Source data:
○ ○ ○ ○ ○ ○ ○

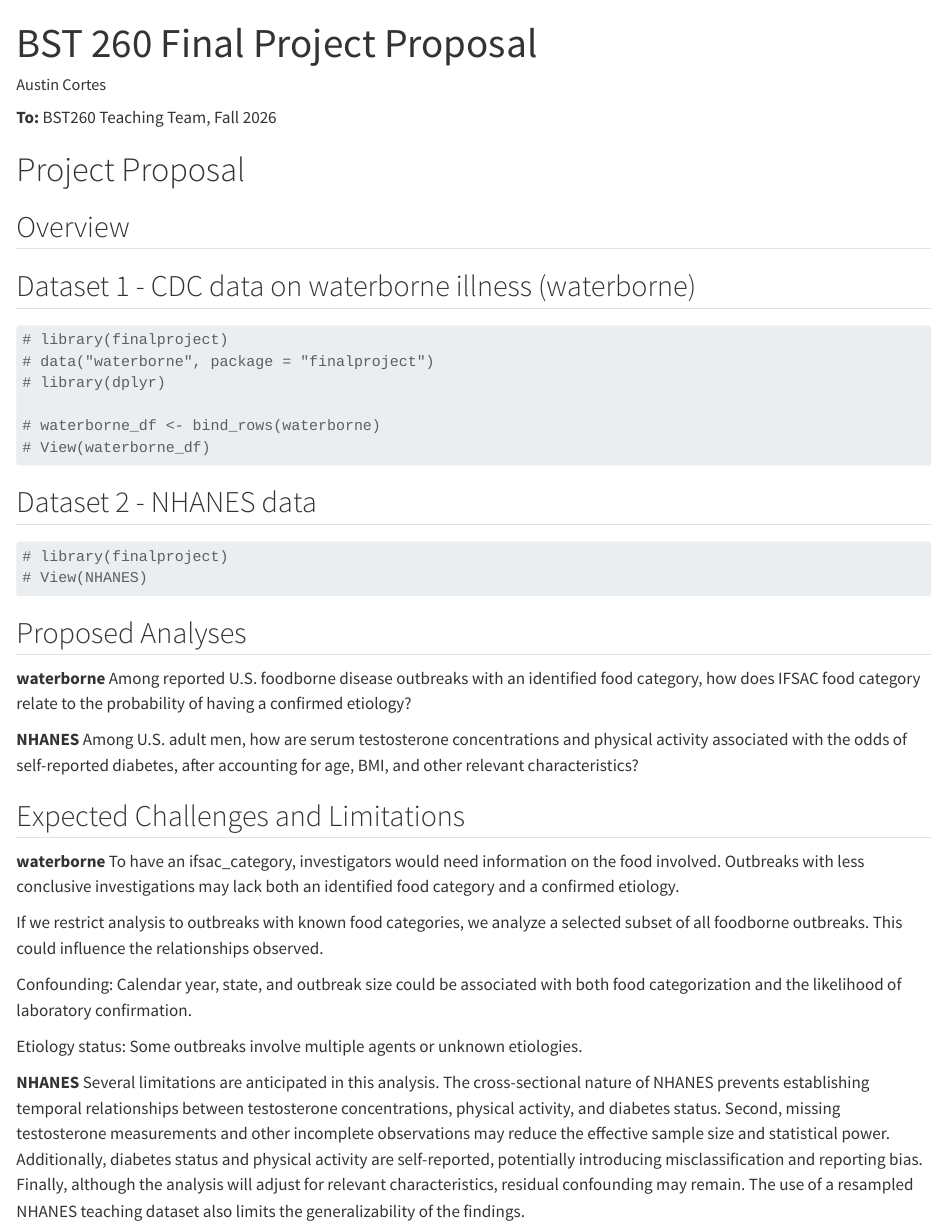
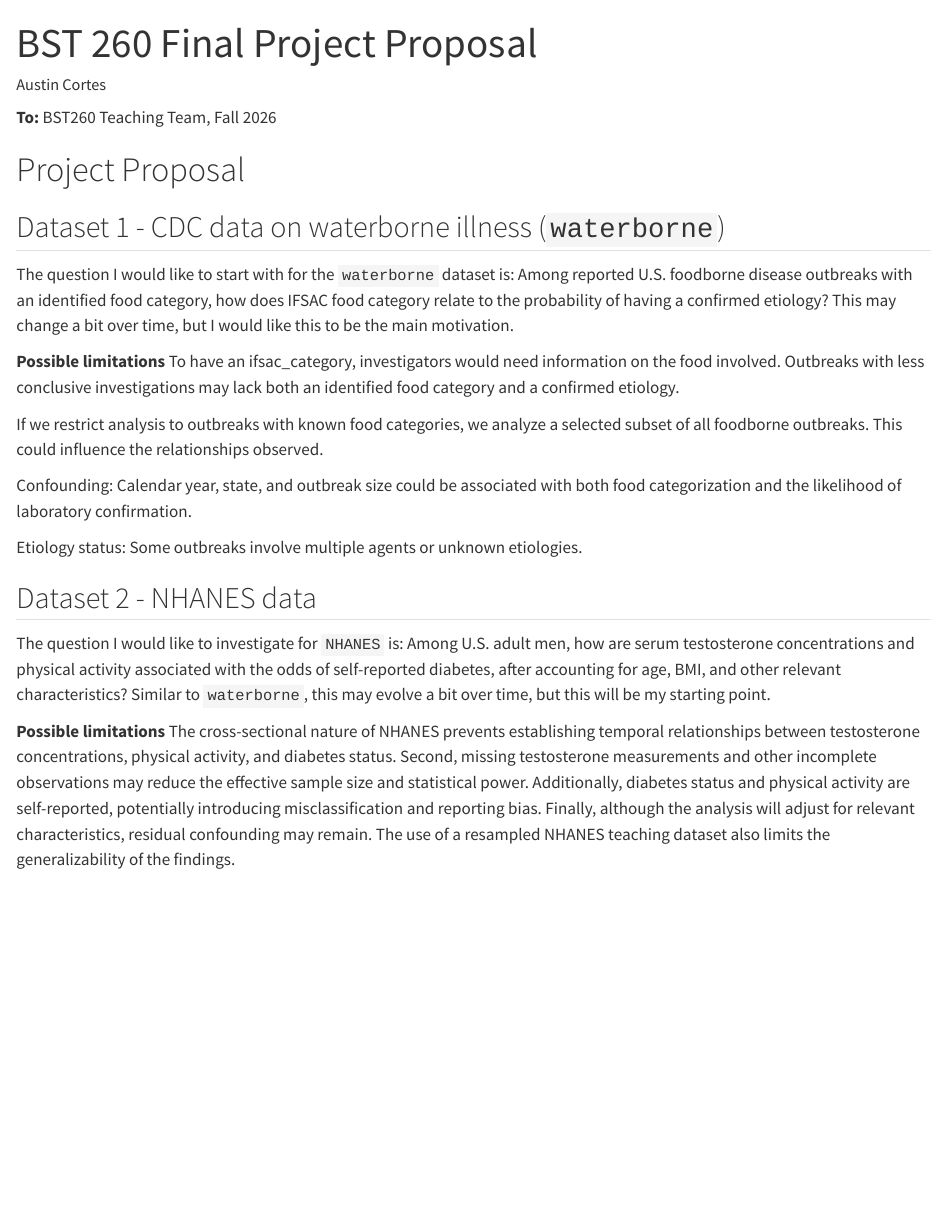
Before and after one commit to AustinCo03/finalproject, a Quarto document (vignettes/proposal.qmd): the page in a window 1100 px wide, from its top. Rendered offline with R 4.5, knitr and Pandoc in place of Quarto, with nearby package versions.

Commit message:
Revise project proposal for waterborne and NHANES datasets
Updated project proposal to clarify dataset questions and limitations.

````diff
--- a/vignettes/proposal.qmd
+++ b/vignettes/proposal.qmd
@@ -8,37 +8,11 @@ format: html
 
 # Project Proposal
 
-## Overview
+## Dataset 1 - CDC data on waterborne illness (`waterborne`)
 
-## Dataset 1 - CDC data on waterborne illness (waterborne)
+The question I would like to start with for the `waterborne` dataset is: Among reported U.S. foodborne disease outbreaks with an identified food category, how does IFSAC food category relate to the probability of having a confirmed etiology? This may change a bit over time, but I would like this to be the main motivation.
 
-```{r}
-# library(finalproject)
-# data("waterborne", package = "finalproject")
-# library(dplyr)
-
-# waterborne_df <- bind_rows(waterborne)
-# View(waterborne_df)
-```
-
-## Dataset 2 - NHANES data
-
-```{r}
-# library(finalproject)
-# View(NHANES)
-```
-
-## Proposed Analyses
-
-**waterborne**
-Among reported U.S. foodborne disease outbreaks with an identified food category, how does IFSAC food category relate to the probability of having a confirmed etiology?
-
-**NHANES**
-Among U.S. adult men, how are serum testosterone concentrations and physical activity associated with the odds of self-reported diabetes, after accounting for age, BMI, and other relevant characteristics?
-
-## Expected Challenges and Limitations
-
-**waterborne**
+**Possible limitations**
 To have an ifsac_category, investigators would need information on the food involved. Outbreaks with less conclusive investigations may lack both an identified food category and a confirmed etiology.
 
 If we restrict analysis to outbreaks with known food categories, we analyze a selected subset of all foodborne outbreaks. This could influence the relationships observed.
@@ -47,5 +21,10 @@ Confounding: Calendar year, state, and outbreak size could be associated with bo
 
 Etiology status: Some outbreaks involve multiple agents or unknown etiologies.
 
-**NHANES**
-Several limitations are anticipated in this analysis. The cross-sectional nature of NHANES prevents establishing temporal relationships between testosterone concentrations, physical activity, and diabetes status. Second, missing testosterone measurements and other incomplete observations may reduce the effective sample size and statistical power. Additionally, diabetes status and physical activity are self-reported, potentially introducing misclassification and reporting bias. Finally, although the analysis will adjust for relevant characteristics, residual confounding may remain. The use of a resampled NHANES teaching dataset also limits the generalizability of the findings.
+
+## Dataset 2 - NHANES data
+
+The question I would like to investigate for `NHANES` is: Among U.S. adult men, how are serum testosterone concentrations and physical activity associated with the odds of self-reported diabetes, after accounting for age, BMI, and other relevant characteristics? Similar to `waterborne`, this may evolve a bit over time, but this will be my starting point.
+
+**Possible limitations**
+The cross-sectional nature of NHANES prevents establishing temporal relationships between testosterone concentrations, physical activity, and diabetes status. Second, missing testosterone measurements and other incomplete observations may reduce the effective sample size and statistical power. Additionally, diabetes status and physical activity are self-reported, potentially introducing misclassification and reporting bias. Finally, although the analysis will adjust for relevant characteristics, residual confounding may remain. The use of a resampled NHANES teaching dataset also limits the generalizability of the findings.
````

○ ○ ○ ○ ○ ○ ○

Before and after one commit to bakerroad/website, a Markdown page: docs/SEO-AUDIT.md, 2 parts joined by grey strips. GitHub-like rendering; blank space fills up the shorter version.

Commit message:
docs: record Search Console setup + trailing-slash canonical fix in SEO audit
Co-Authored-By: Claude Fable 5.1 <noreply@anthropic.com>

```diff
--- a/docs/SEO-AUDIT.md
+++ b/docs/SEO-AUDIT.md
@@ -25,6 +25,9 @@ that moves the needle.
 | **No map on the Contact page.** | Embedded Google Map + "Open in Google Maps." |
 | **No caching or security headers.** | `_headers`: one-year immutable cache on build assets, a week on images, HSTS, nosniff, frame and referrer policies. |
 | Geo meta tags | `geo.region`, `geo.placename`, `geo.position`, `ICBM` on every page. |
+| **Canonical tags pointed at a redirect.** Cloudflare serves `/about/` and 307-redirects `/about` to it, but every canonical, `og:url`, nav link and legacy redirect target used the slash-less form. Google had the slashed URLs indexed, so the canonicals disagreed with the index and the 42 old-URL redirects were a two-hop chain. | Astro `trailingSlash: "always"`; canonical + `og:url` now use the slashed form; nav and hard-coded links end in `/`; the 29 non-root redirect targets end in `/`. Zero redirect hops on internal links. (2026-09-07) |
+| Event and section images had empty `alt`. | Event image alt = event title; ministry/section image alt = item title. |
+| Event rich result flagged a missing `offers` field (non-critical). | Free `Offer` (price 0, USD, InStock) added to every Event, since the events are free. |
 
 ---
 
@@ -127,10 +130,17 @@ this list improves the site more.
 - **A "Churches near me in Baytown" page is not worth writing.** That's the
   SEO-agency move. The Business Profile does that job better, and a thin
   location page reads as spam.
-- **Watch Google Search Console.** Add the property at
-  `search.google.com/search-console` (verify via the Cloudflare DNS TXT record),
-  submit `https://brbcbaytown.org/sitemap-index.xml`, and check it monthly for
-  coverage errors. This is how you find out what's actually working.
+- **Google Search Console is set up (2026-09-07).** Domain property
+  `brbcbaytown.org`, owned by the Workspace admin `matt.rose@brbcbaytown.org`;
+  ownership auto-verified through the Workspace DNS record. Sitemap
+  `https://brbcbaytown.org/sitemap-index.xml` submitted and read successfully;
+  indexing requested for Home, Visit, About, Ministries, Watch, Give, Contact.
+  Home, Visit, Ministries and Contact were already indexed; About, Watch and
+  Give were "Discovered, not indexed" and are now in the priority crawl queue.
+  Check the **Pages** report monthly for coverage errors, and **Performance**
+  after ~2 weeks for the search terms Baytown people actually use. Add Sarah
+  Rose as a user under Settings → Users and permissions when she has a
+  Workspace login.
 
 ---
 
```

○ ○ ○ ○ ○ ○ ○

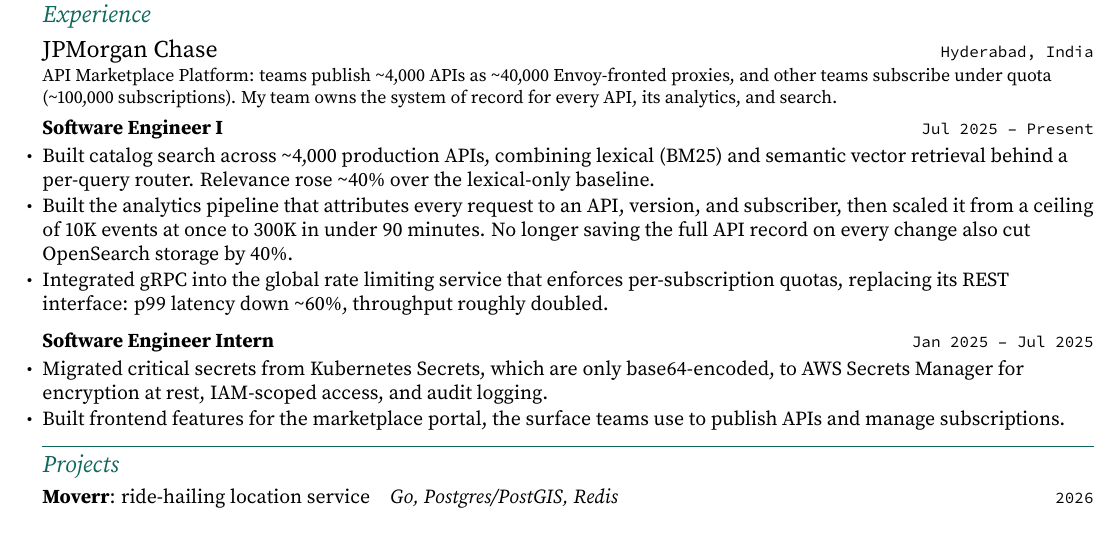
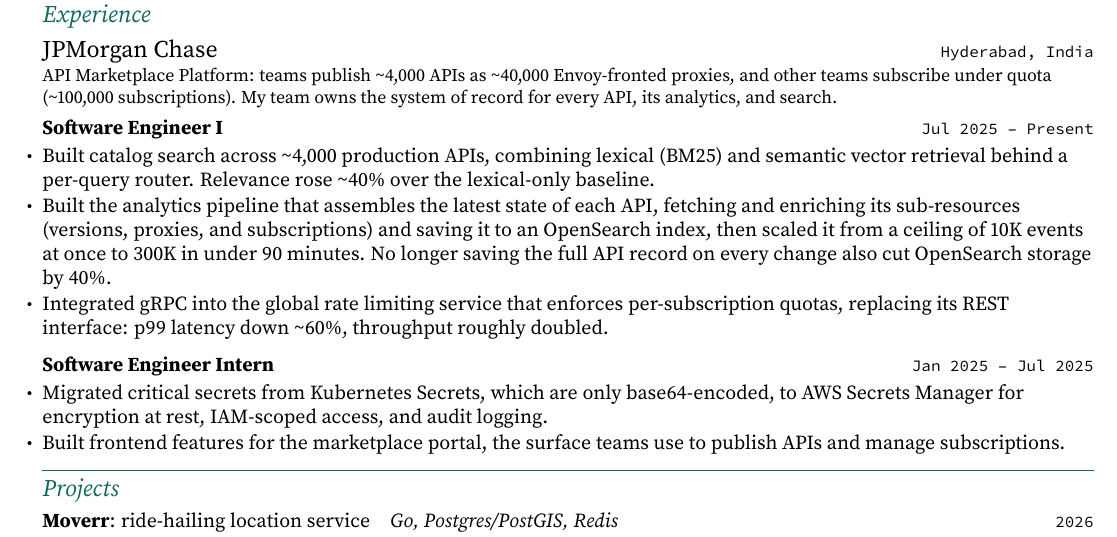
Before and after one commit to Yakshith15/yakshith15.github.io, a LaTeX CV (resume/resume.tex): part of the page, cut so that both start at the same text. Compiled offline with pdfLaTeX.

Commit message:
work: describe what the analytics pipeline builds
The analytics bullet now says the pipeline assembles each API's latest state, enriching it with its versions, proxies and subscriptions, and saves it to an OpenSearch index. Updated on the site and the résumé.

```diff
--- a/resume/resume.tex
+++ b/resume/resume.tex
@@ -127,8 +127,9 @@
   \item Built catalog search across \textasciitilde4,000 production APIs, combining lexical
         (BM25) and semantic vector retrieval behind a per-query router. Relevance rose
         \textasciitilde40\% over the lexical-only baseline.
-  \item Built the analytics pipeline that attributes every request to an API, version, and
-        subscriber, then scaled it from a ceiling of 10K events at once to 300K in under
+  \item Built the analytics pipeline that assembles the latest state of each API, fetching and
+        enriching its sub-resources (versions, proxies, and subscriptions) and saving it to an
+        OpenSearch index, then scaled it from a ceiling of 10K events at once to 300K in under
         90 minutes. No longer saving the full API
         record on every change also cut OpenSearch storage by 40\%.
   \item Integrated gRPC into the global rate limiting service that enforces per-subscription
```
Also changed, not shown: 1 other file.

○ ○ ○ ○ ○ ○ ○

- [REQUIRED WORK]
Check the data for the word "record" and pull out the lines that have it.

- [COMPLETED TASK]
docs: record Search Console setup + trailing-slash canonical fix in SEO audit
-  `search.google.com/search-console` (verify via the Cloudflare DNS TXT record),
+  ownership auto-verified through the Workspace DNS record. Sitemap
         record on every change also cut OpenSearch storage by 40\%.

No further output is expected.